== Segment start ==

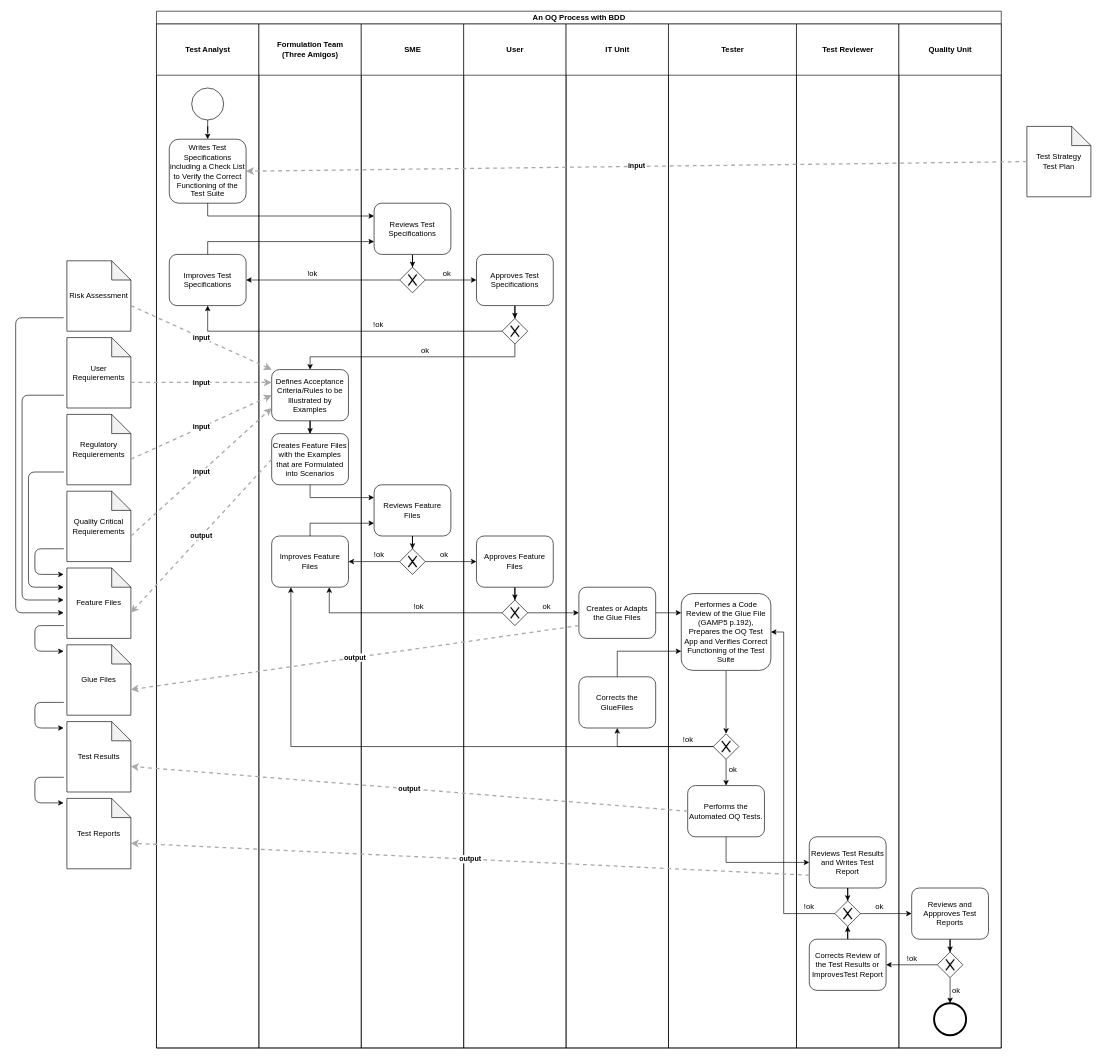
The draw.io diagram documentation/CombinedProcess.drawio in sableu/BDD4OQ, before the edit. Source tidied: cells renumbered, new cells numbered last; positions are measured from the earlier drawing's top-left corner, leaving out a move shared by most shapes. Both pictures are drawn from the tidied source at 64%, with x=0, y=0 at pixel (15, 11).
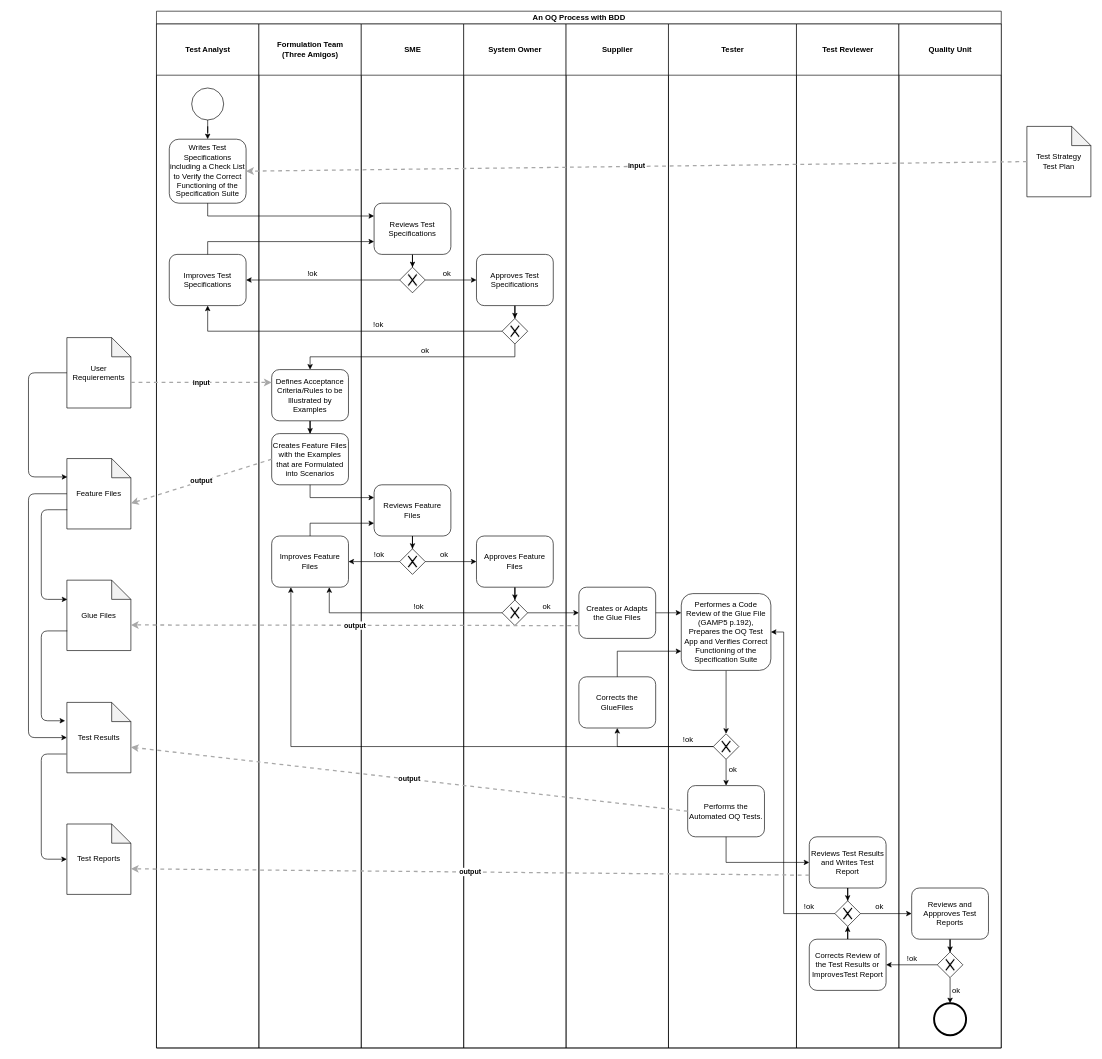
Above is the later version.

Unchanged cells that the change refers to:
```xml
<mxCell id="3" value="An OQ Process with BDD" style="swimlane;html=1;startSize=20;" parent="1" vertex="1">
  <mxGeometry x="220" width="1320" height="1620" as="geometry" />
</mxCell>
<mxCell id="4" value="Test Analyst" style="swimlane;html=1;startSize=80;" parent="3" vertex="1">
  <mxGeometry y="20" width="160" height="1600" as="geometry" />
</mxCell>
<mxCell id="12" value="Defines Acceptance Criteria/Rules to be Illustrated by Examples" style="shape=ext;rounded=1;html=1;whiteSpace=wrap;" parent="9" vertex="1">
  <mxGeometry x="20" y="540" width="120" height="80" as="geometry" />
</mxCell>
<mxCell id="35" value="Tester" style="swimlane;html=1;startSize=80;" parent="3" vertex="1">
  <mxGeometry x="800" y="20" width="200" height="1600" as="geometry" />
</mxCell>
<mxCell id="83" value="User Requierements" style="shape=note;whiteSpace=wrap;html=1;backgroundOutline=1;darkOpacity=0.05;" parent="1" vertex="1">
  <mxGeometry x="80" y="510" width="100" height="110" as="geometry" />
</mxCell>
```

The edit, as a diff of the source:
```diff
@@
-    <mxCell id="7" value="Writes Test Specifications&lt;br&gt;including a Check List to Verify the Correct Functioning of the Test Suite" style="shape=ext;rounded=1;html=1;whiteSpace=wrap;" parent="4" vertex="1">
+    <mxCell id="7" value="Writes Test Specifications&lt;br&gt;including a Check List to Verify the Correct Functioning of the Specification Suite" style="shape=ext;rounded=1;html=1;whiteSpace=wrap;" parent="4" vertex="1">
       <mxGeometry x="20" y="180" width="120" height="100" as="geometry" />
     </mxCell>
@@
-    <mxCell id="24" value="User" style="swimlane;html=1;startSize=80;" parent="3" vertex="1">
+    <mxCell id="24" value="System Owner" style="swimlane;html=1;startSize=80;" parent="3" vertex="1">
       <mxGeometry x="480" y="20" width="160" height="1600" as="geometry" />
     </mxCell>
@@
-    <mxCell id="32" value="IT Unit" style="swimlane;html=1;startSize=80;" parent="3" vertex="1">
+    <mxCell id="32" value="Supplier" style="swimlane;html=1;startSize=80;" parent="3" vertex="1">
       <mxGeometry x="640" y="20" width="160" height="1600" as="geometry" />
     </mxCell>
@@
-    <mxCell id="39" value="Performes a Code Review of the Glue File (GAMP5 p.192), Prepares the OQ Test App and Verifies Correct Functioning of the Test Suite" style="shape=ext;rounded=1;html=1;whiteSpace=wrap;" parent="35" vertex="1">
+    <mxCell id="39" value="Performes a Code Review of the Glue File (GAMP5 p.192), Prepares the OQ Test App and Verifies Correct Functioning of the Specification Suite" style="shape=ext;rounded=1;html=1;whiteSpace=wrap;" parent="35" vertex="1">
       <mxGeometry x="20" y="890" width="140" height="120" as="geometry" />
     </mxCell>
@@
-    <mxCell id="84" value="Regulatory Requierements" style="shape=note;whiteSpace=wrap;html=1;backgroundOutline=1;darkOpacity=0.05;" parent="1" vertex="1">
-      <mxGeometry x="80" y="630" width="100" height="110" as="geometry" />
-    </mxCell>
-    <mxCell id="85" value="Quality Critical Requierements" style="shape=note;whiteSpace=wrap;html=1;backgroundOutline=1;darkOpacity=0.05;" parent="1" vertex="1">
-      <mxGeometry x="80" y="750" width="100" height="110" as="geometry" />
-    </mxCell>
     <mxCell id="86" value="Feature Files" style="shape=note;whiteSpace=wrap;html=1;backgroundOutline=1;darkOpacity=0.05;" parent="1" vertex="1">
-      <mxGeometry x="80" y="870" width="100" height="110" as="geometry" />
+      <mxGeometry x="80" y="699" width="100" height="110" as="geometry" />
     </mxCell>
-    <mxCell id="87" style="edgeStyle=elbowEdgeStyle;elbow=horizontal;endArrow=classic;html=1;exitX=-0.047;exitY=0.818;exitDx=0;exitDy=0;exitPerimeter=0;" parent="1" edge="1" source="85">
-      <mxGeometry relative="1" as="geometry">
-        <mxPoint x="75" y="880" as="targetPoint" />
-        <Array as="points">
-          <mxPoint x="30" y="880" />
-          <mxPoint x="30" y="870" />
-        </Array>
-      </mxGeometry>
-    </mxCell>
-    <mxCell id="88" style="edgeStyle=elbowEdgeStyle;elbow=horizontal;endArrow=classic;html=1;exitX=-0.047;exitY=0.818;exitDx=0;exitDy=0;exitPerimeter=0;" parent="1" edge="1">
-      <mxGeometry relative="1" as="geometry">
-        <mxPoint x="75.3" y="720" as="sourcePoint" />
-        <mxPoint x="75" y="900" as="targetPoint" />
-        <Array as="points">
-          <mxPoint x="20" y="820" />
-        </Array>
-      </mxGeometry>
-    </mxCell>
-    <mxCell id="89" style="edgeStyle=elbowEdgeStyle;elbow=horizontal;endArrow=classic;html=1;exitX=-0.047;exitY=0.818;exitDx=0;exitDy=0;exitPerimeter=0;" parent="1" edge="1">
+    <mxCell id="89" style="edgeStyle=elbowEdgeStyle;elbow=horizontal;endArrow=classic;html=1;exitX=0;exitY=0.5;exitDx=0;exitDy=0;exitPerimeter=0;entryX=0.007;entryY=0.261;entryDx=0;entryDy=0;entryPerimeter=0;" parent="1" edge="1" source="83" target="86">
       <mxGeometry relative="1" as="geometry">
-        <mxPoint x="75.3" y="600" as="sourcePoint" />
-        <mxPoint x="75" y="920" as="targetPoint" />
         <Array as="points">
-          <mxPoint x="10" y="780" />
+          <mxPoint x="20" y="720" />
         </Array>
       </mxGeometry>
     </mxCell>
@@
-    <mxCell id="91" value="&lt;div style=&quot;text-align: left&quot;&gt;&lt;div style=&quot;text-align: center&quot;&gt;&lt;b&gt;input&lt;/b&gt;&lt;/div&gt;&lt;/div&gt;" style="edgeStyle=none;rounded=0;html=1;entryX=0;entryY=0.5;jettySize=auto;strokeColor=#A8A8A8;strokeWidth=2;fontColor=#000000;jumpStyle=none;dashed=1;entryDx=0;entryDy=0;exitX=0;exitY=0;exitDx=100;exitDy=70;exitPerimeter=0;" parent="1" edge="1" source="84" target="12">
-      <mxGeometry relative="1" as="geometry" />
-    </mxCell>
-    <mxCell id="92" value="&lt;div style=&quot;text-align: left&quot;&gt;&lt;div style=&quot;text-align: center&quot;&gt;&lt;b&gt;input&lt;/b&gt;&lt;/div&gt;&lt;/div&gt;" style="edgeStyle=none;rounded=0;html=1;entryX=0;entryY=0.75;jettySize=auto;strokeColor=#A8A8A8;strokeWidth=2;fontColor=#000000;jumpStyle=none;dashed=1;entryDx=0;entryDy=0;exitX=0;exitY=0;exitDx=100;exitDy=70;exitPerimeter=0;" parent="1" edge="1" source="85" target="12">
-      <mxGeometry relative="1" as="geometry" />
-    </mxCell>
@@
-    <mxCell id="94" value="Risk Assessment" style="shape=note;whiteSpace=wrap;html=1;backgroundOutline=1;darkOpacity=0.05;" parent="1" vertex="1">
-      <mxGeometry x="80" y="390" width="100" height="110" as="geometry" />
-    </mxCell>
-    <mxCell id="95" value="&lt;div style=&quot;text-align: left&quot;&gt;&lt;div style=&quot;text-align: center&quot;&gt;&lt;b&gt;input&lt;/b&gt;&lt;/div&gt;&lt;/div&gt;" style="edgeStyle=none;rounded=0;html=1;entryX=0;entryY=0;jettySize=auto;strokeColor=#A8A8A8;strokeWidth=2;fontColor=#000000;jumpStyle=none;dashed=1;entryDx=0;entryDy=0;exitX=0;exitY=0;exitDx=100;exitDy=70;exitPerimeter=0;" parent="1" edge="1" source="94" target="12">
-      <mxGeometry relative="1" as="geometry" />
-    </mxCell>
-    <mxCell id="96" style="edgeStyle=elbowEdgeStyle;elbow=horizontal;endArrow=classic;html=1;" parent="1" edge="1">
-      <mxGeometry relative="1" as="geometry">
-        <mxPoint x="75" y="479" as="sourcePoint" />
-        <mxPoint x="75" y="940" as="targetPoint" />
-        <Array as="points">
-          <mxPoint y="709" />
-        </Array>
-      </mxGeometry>
-    </mxCell>
     <mxCell id="97" value="Glue Files" style="shape=note;whiteSpace=wrap;html=1;backgroundOutline=1;darkOpacity=0.05;" parent="1" vertex="1">
-      <mxGeometry x="80" y="990" width="100" height="110" as="geometry" />
+      <mxGeometry x="80" y="889" width="100" height="110" as="geometry" />
     </mxCell>
     <mxCell id="98" value="Test Results" style="shape=note;whiteSpace=wrap;html=1;backgroundOutline=1;darkOpacity=0.05;" parent="1" vertex="1">
-      <mxGeometry x="80" y="1110" width="100" height="110" as="geometry" />
+      <mxGeometry x="80" y="1080" width="100" height="110" as="geometry" />
     </mxCell>
     <mxCell id="99" value="Test Reports" style="shape=note;whiteSpace=wrap;html=1;backgroundOutline=1;darkOpacity=0.05;" parent="1" vertex="1">
-      <mxGeometry x="80" y="1230" width="100" height="110" as="geometry" />
+      <mxGeometry x="80" y="1270" width="100" height="110" as="geometry" />
     </mxCell>
-    <mxCell id="100" style="edgeStyle=elbowEdgeStyle;elbow=horizontal;endArrow=classic;html=1;exitX=-0.047;exitY=0.818;exitDx=0;exitDy=0;exitPerimeter=0;" parent="1" edge="1">
+    <mxCell id="100" style="edgeStyle=elbowEdgeStyle;elbow=horizontal;endArrow=classic;html=1;exitX=0.007;exitY=0.727;exitDx=0;exitDy=0;exitPerimeter=0;entryX=0.007;entryY=0.273;entryDx=0;entryDy=0;entryPerimeter=0;" parent="1" edge="1" source="86" target="97">
       <mxGeometry relative="1" as="geometry">
-        <mxPoint x="75.3" y="960" as="sourcePoint" />
-        <mxPoint x="75" y="1000" as="targetPoint" />
         <Array as="points">
-          <mxPoint x="30" y="1000" />
+          <mxPoint x="40" y="980" />
           <mxPoint x="30" y="990" />
         </Array>
       </mxGeometry>
     </mxCell>
-    <mxCell id="101" style="edgeStyle=elbowEdgeStyle;elbow=horizontal;endArrow=classic;html=1;exitX=-0.047;exitY=0.818;exitDx=0;exitDy=0;exitPerimeter=0;" parent="1" edge="1">
+    <mxCell id="101" style="edgeStyle=elbowEdgeStyle;elbow=horizontal;endArrow=classic;html=1;exitX=0.007;exitY=0.721;exitDx=0;exitDy=0;exitPerimeter=0;entryX=-0.027;entryY=0.261;entryDx=0;entryDy=0;entryPerimeter=0;" parent="1" edge="1" source="97" target="98">
       <mxGeometry relative="1" as="geometry">
-        <mxPoint x="75.3" y="1080" as="sourcePoint" />
-        <mxPoint x="75" y="1120" as="targetPoint" />
         <Array as="points">
-          <mxPoint x="30" y="1120" />
+          <mxPoint x="40" y="1100" />
           <mxPoint x="30" y="1110" />
         </Array>
       </mxGeometry>
     </mxCell>
-    <mxCell id="102" style="edgeStyle=elbowEdgeStyle;elbow=horizontal;endArrow=classic;html=1;exitX=-0.047;exitY=0.818;exitDx=0;exitDy=0;exitPerimeter=0;" parent="1" edge="1">
+    <mxCell id="102" style="edgeStyle=elbowEdgeStyle;elbow=horizontal;endArrow=classic;html=1;exitX=-0.007;exitY=0.733;exitDx=0;exitDy=0;exitPerimeter=0;entryX=0;entryY=0.5;entryDx=0;entryDy=0;entryPerimeter=0;" parent="1" edge="1" source="98" target="99">
       <mxGeometry relative="1" as="geometry">
-        <mxPoint x="75.3" y="1197" as="sourcePoint" />
-        <mxPoint x="75" y="1237" as="targetPoint" />
         <Array as="points">
-          <mxPoint x="30" y="1237" />
+          <mxPoint x="40" y="1240" />
           <mxPoint x="30" y="1227" />
         </Array>
       </mxGeometry>
     </mxCell>
@@
+    <mxCell id="108" style="edgeStyle=elbowEdgeStyle;elbow=horizontal;endArrow=classic;html=1;exitX=0;exitY=0.5;exitDx=0;exitDy=0;exitPerimeter=0;entryX=0;entryY=0.5;entryDx=0;entryDy=0;entryPerimeter=0;" parent="1" edge="1" source="86" target="98">
+      <mxGeometry relative="1" as="geometry">
+        <Array as="points">
+          <mxPoint x="20" y="1055" />
+        </Array>
+      </mxGeometry>
+    </mxCell>
```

== Segment end ==

Write out each line above with the word "entryPerimeter".

+    <mxCell id="89" style="edgeStyle=elbowEdgeStyle;elbow=horizontal;endArrow=classic;html=1;exitX=0;exitY=0.5;exitDx=0;exitDy=0;exitPerimeter=0;entryX=0.007;entryY=0.261;entryDx=0;entryDy=0;entryPerimeter=0;" parent="1" edge="1" source="83" target="86">
+    <mxCell id="100" style="edgeStyle=elbowEdgeStyle;elbow=horizontal;endArrow=classic;html=1;exitX=0.007;exitY=0.727;exitDx=0;exitDy=0;exitPerimeter=0;entryX=0.007;entryY=0.273;entryDx=0;entryDy=0;entryPerimeter=0;" parent="1" edge="1" source="86" target="97">
+    <mxCell id="101" style="edgeStyle=elbowEdgeStyle;elbow=horizontal;endArrow=classic;html=1;exitX=0.007;exitY=0.721;exitDx=0;exitDy=0;exitPerimeter=0;entryX=-0.027;entryY=0.261;entryDx=0;entryDy=0;entryPerimeter=0;" parent="1" edge="1" source="97" target="98">
+    <mxCell id="102" style="edgeStyle=elbowEdgeStyle;elbow=horizontal;endArrow=classic;html=1;exitX=-0.007;exitY=0.733;exitDx=0;exitDy=0;exitPerimeter=0;entryX=0;entryY=0.5;entryDx=0;entryDy=0;entryPerimeter=0;" parent="1" edge="1" source="98" target="99">
+    <mxCell id="108" style="edgeStyle=elbowEdgeStyle;elbow=horizontal;endArrow=classic;html=1;exitX=0;exitY=0.5;exitDx=0;exitDy=0;exitPerimeter=0;entryX=0;entryY=0.5;entryDx=0;entryDy=0;entryPerimeter=0;" parent="1" edge="1" source="86" target="98">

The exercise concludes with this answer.